Yes, Prime Minister

Kings Theatre, Glasgow
3 stars
Something ever so slightly shocking happens towards the end of the
first act of Antony Jay and Jonathan Lynn’s updated stage version of
their 1980s political TV sit-com. One minute PM Jim Hacker, his cabinet
secretary Sir Humphrey Appleby and private secretary Bernard Wooley are
in Chequers trading decidedly old-school repartee that nevertheless
reveals them to be occupying a world filled with Blackberries, Euros,
global warming, a brand new recession and female advisers in the shape
of the formidable Claire Sutton. The next they’re considering the moral
maze that comes with the prospect of procuring an under-age prostitute
for the foreign secretary of the imaginary state of Kumranistan in
exchange for a loan.

In a show that in the brutal age personified by the far racier environs
of The Thick of It, such a lurch shows how politics has become even
nastier since the days of Thatcherism that still hang heavy over
Westminster and beyond. What follows beyond such a debate in Lynn’s
production nevertheless becomes an excuse for a silly and slightly
over-long farce involving Machiavellian manipulation of the BBC and a
suggestion that no matter how much deep water they get themselves in,
the men and women at the top will always survive.

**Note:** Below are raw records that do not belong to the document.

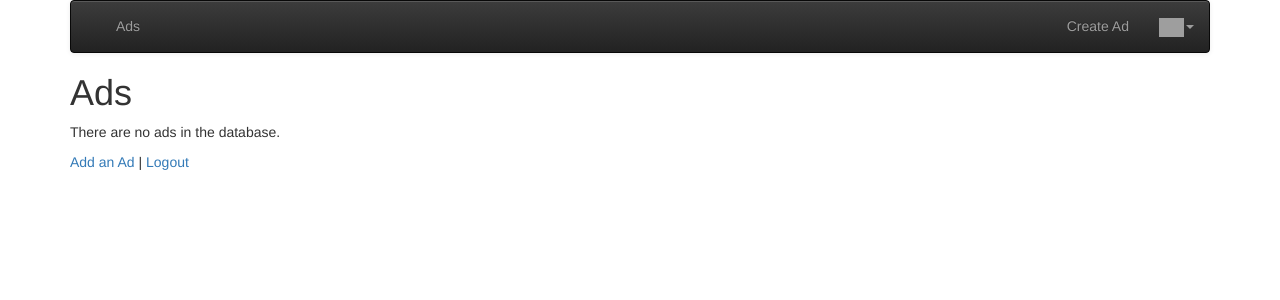
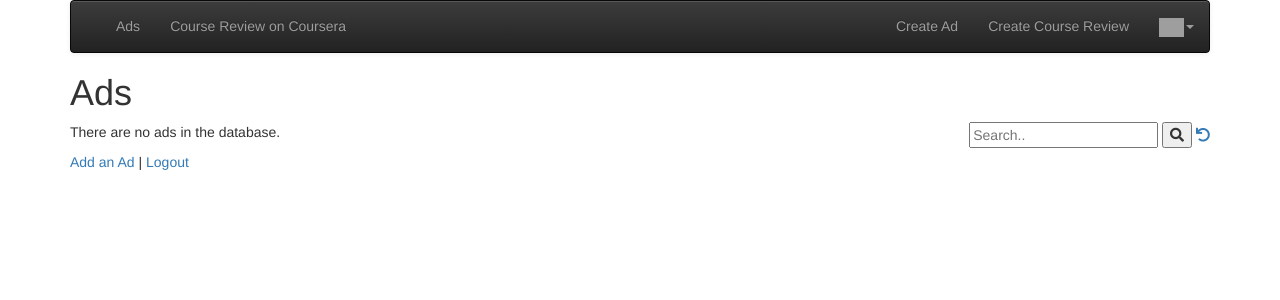
Before and after one commit to tcy1999/SI664-Homework, a Django app: template mysite/ads/templates/ads/ad_list.html in a window 1280 px wide. Shown: the top 300 px of the page. Run offline with Django 3.2, Linux system fonts and the light colour scheme; the template is opened without the code that fills it, so the values that code supplies are empty; the visitor is signed in with stand-in values (Sample User, id 1); some libraries are stand-ins or nearby versions; grey boxes are pictures that could not be loaded.

Commit message:
Update to Ad List #4

```diff
--- a/mysite/ads/forms.py
+++ b/mysite/ads/forms.py
@@ -18,7 +18,7 @@ class CreateForm(forms.ModelForm):
     # Hint: this will need to be changed for use in the ads application :)
     class Meta:
         model = Ad
-        fields = ['title', 'price', 'text', 'picture']
+        fields = ['title', 'price', 'text', 'picture', 'tags']
 
     # Validate the size of the picture
     def clean(self):
@@ -42,6 +42,7 @@ class CreateForm(forms.ModelForm):
 
         if commit:
             instance.save()
+            self.save_m2m()
 
         return instance
 
--- a/mysite/ads/models.py
+++ b/mysite/ads/models.py
@@ -1,6 +1,7 @@
 from django.db import models
 from django.core.validators import MinLengthValidator
 from django.conf import settings
+from taggit.managers import TaggableManager
 
 class Ad(models.Model) :
     title = models.CharField(
@@ -12,6 +13,8 @@ class Ad(models.Model) :
     owner = models.ForeignKey(settings.AUTH_USER_MODEL, on_delete=models.CASCADE)
     comments = models.ManyToManyField(settings.AUTH_USER_MODEL,
         through='Comment', related_name='comments_owned')
+    # https://django-taggit.readthedocs.io/en/latest/api.html#TaggableManager
+    tags = TaggableManager(blank=True)
     created_at = models.DateTimeField(auto_now_add=True)
     updated_at = models.DateTimeField(auto_now=True)
     picture = models.BinaryField(null=True, editable=True)
--- a/mysite/ads/templates/ads/ad_list.html
+++ b/mysite/ads/templates/ads/ad_list.html
@@ -1,6 +1,15 @@
 {% extends "base_menu.html" %}
 {% block content %}
 <h1>Ads</h1>
+<div style="float:right">
+<form>
+  <input type="text" placeholder="Search.." name="search"
+  {% if search %} value="{{ search }}" {% endif %}
+  >
+  <button type="submit"><i class="fa fa-search"></i></button>
+<a href="{% url 'ads:all' %}"><i class="fa fa-undo"></i></a>
+</form>
+</div>
 <p>
 {% if ad_list %}
 <ul>
--- a/mysite/home/templates/base_menu.html
+++ b/mysite/home/templates/base_menu.html
@@ -11,12 +11,14 @@
       {% url 'ads' as ads %}
       <li {% if request.get_full_path == ads %}class="active"{% endif %}>
           <a href="{% url 'ads:all' %}">Ads</a></li>
+      {% url 'myproject' as myproject %}
+      <li {% if request.get_full_path == myproject %}class="active"{% endif %}>
+          <a href="{% url 'myproject:all' %}">Course Review on Coursera</a></li>
     </ul>
     <ul class="nav navbar-nav navbar-right">
         {% if user.is_authenticated %}
-        <li>
-        <a href="{% url 'ads:ad_create' %}">Create Ad</a>
-        </li>
+        <li><a href="{% url 'ads:ad_create' %}">Create Ad</a></li>
+        <li><a href="{% url 'myproject:cr_create' %}">Create Course Review</a></li>
         <li class="dropdown">
             <a href="#" data-toggle="dropdown" class="dropdown-toggle">
                 <img style="width: 25px;" src="{{ user|gravatar:60 }}"/><b class="caret"></b>
--- a/mysite/mysite/settings.py
+++ b/mysite/mysite/settings.py
@@ -48,6 +48,7 @@ INSTALLED_APPS = [
     'taggit',
     'home.apps.HomeConfig',
     'ads.apps.AdsConfig',
+    'myproject.apps.MyprojectConfig',
 ]
 
 # When we get to crispy forms :)
--- a/mysite/mysite/urls.py
+++ b/mysite/mysite/urls.py
@@ -27,6 +27,7 @@ urlpatterns = [
     path('accounts/', include('django.contrib.auth.urls')),  # Keep
     url(r'^oauth/', include('social_django.urls', namespace='social')),  # Keep
     path('ads/', include('ads.urls')),
+    path('myproject/', include('myproject.urls')),
 ]
 
 # Serve the static HTML
```
Also changed, not shown: mysite/ads/utils.py (added, +7 -0 lines), mysite/ads/views.py (+30 -4 lines), mysite/ads/migrations/0001_initial.py, mysite/ads/migrations/0002_ad_tags.py (added), mysite/ads/migrations/0002_auto_20210327_1619.py (deleted), mysite/ads/migrations/0003_auto_20210327_1653.py (deleted), mysite/ads/migrations/0004_auto_20210403_0505.py (deleted), 1 other file.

Except, no matter how much Simon Williams’ Sir Humphrey and Richard
McCabe’s Hacker wangle their way out of the deepest of doo-doo, in an
age where politicians are being imprisoned in relation to improprieties
both sexual and monetary, as with the bankers, we need more. Or do we?
This is by all accounts the Kings’ biggest selling show this season.
Austerity chic, it seems, has yet to affect the market in nostalgia.

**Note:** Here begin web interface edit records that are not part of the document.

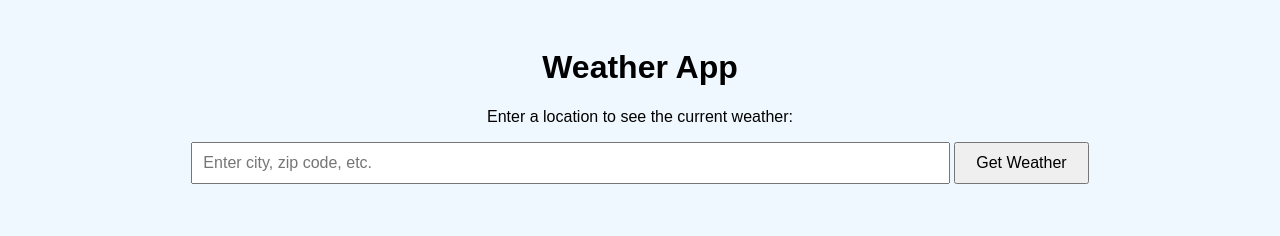
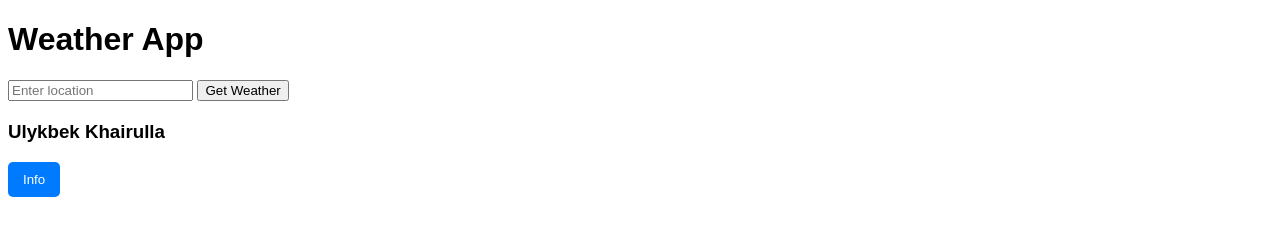
Before and after one commit to Ulug2/weather-app, a website: page index.html in a window 1280 px wide. Drawn offline with Linux system fonts and the light colour scheme.

Commit message:
Update index.html

```diff
--- a/index.html
+++ b/index.html
@@ -2,51 +2,42 @@
 <html lang="en">
 <head>
     <meta charset="UTF-8">
-    <meta name="viewport" content="width=device-width, initial-scale=1.0">
     <title>Weather App</title>
+</head>
+<body>
+        <h1>Weather App</h1>
+        <input type="text" id="location" placeholder="Enter location">
+        <button onclick="getWeather()">Get Weather</button>
+        <div id="result"></div>
+
+        <div id="info-section">
+            <h3>Ulykbek Khairulla</h3>
+            <button id="info-button" onclick="showInfo()">Info</button>
+        </div>
+        <script src="script.js"></script>
         <style>
             body {
                 font-family: Arial, sans-serif;
-            text-align: center;
-            padding: 20px;
-            background: #f0f8ff;
             }
-        input {
-            padding: 10px;
-            font-size: 16px;
-            margin-bottom: 10px;
-            width: 60%;
+            #result {
+                margin-top: 20px;
             }
-        button {
-            padding: 10px 20px;
-            font-size: 16px;
+            #info-section {
+                bottom: 10px;
+                right: 10px;
+            }
+            #info-button {
+                background-color: #007bff;
+                color: white;
+                border: none;
+                padding: 10px 15px;
+                border-radius: 5px;
                 cursor: pointer;
             }
-        #weather-result {
-            margin-top: 20px;
-            padding: 20px;
-            background: #ffffff;
-            box-shadow: 0 0 10px rgba(0, 0, 0, 0.1);
-            display: inline-block;
-            text-align: left;
-        }
-        .weather-data {
-            margin: 5px 0;
+            #info-button:hover {
+                background-color: #0056b3;
             }
         </style>
-</head>
-<body>
-    <h1>Weather App</h1>
-    <p>Enter a location to see the current weather:</p>
-    <input type="text" id="location" placeholder="Enter city, zip code, etc." />
-    <button onclick="getWeather()">Get Weather</button>
-    <div id="weather-result" style="display: none;">
-        <h2 id="city"></h2>
-        <div class="weather-data"><strong>Temperature:</strong> <span id="temperature"></span></div>
-        <div class="weather-data"><strong>Condition:</strong> <span id="condition"></span></div>
-        <div class="weather-data"><strong>Humidity:</strong> <span id="humidity"></span></div>
-        <div class="weather-data"><strong>Wind Speed:</strong> <span id="wind-speed"></span></div>
-    </div>
-    <script src="script.js"></script>
+    </body>
 </body>
 </html>
```
Lines whose indentation alone changed are shown as unchanged.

The Herald, March 15th 2011

ends

Comments

Popular posts from this blog

Clybourne Park

Adam Smith Theatre, Kirkcaldy Four Stars
It’s a case of whoops, there goes the neighbourhood twice over in Rapture Theatre’s revival of Bruce Norris’ Pulitzer Prize-winning play, which opens in 1959 in the same Chicago suburb where Lorraine Hansberry’s drama, A Raisin in the Sun, which appeared that year, is set. Here, Robin Kingsland’s Russ and his wife Bev, played by Jackie Morrison, are preparing to move out of their now almost empty des-res following a family tragedy.
Unknown to them, the bargain basement price tag has enabled a black family to move in, with Jack Lord’s uptight Karl a self-appointed spokesperson for the entire ‘hood. Russ and Bev’s black maid Francine (Adelaide Obeng) and her husband Albert (Vinta Morgan), meanwhile, bear witness to a barrage of everyday racism. Fast forward half a century, and a white family are trying to buy the same house, albeit with a heap of proposed changes which the black couple representing the block’s now much more diverse community aren’t…

Michael Rother - Sterntaler at 40

"There's so much to do," says an uncharacteristically flustered Michael Rother. The normally unflappably beatific German guitarist, composer and former member of Neu! and Harmonia, who also had a stint in a nascent Kraftwerk, is packing for live dates in Russia and the UK, including this weekend's show at the Queen Margaret Union in Glasgow.
"It has always been my choice to take care of these things myself and not have a manager," he says. "Somehow for me the independent aspect of doing things is really important, but it has its disadvantages."
As well as playing selections from Neu! and Harmonia, the trio he formed with Dieter Moebius and Hans Joachim Roedelius of Cluster, Rother's Glasgow date will see him play a fortieth anniversary rendering of his second solo album, Sterntaler, in full. Rother will be accompanied by guitarist Franz Bargmann and drummer Hans Lampe, the latter of whose musical involvement with Rother dates back to Neu! days, …

Kieran Hurley – Mouthpiece

Things have changed since Kieran Hurley first began writing the play that would become Mouthpiece, which opens at the Traverse Theatre in Edinburgh this weekend. At the time, Hurley was, in his own words, “quite new on the scene.” As a writer and performer, he had already scored hits with Beats and Chalk Farm, two pieces that put him on the map with a new generation of theatre-makers steeped in an equally new wave of grassroots opposition that drew from the iconography of revolutions past. Where Beats looked at the politicisation of 1990s club culture, Chalk Farm, co-written with AJ Taudevin, focused on a teenage boy caught up in the 2011 London riots.
More plays followed. Some, like Heads Up used the same solo story-telling aesthetic to look at an everyday apocalypse. More recently, Square Go, written with Gary McNair, dissected toxic masculinity through a school playground fight.
All the while as Hurley developed as a writer, from new kid on the block to established provocateur, this…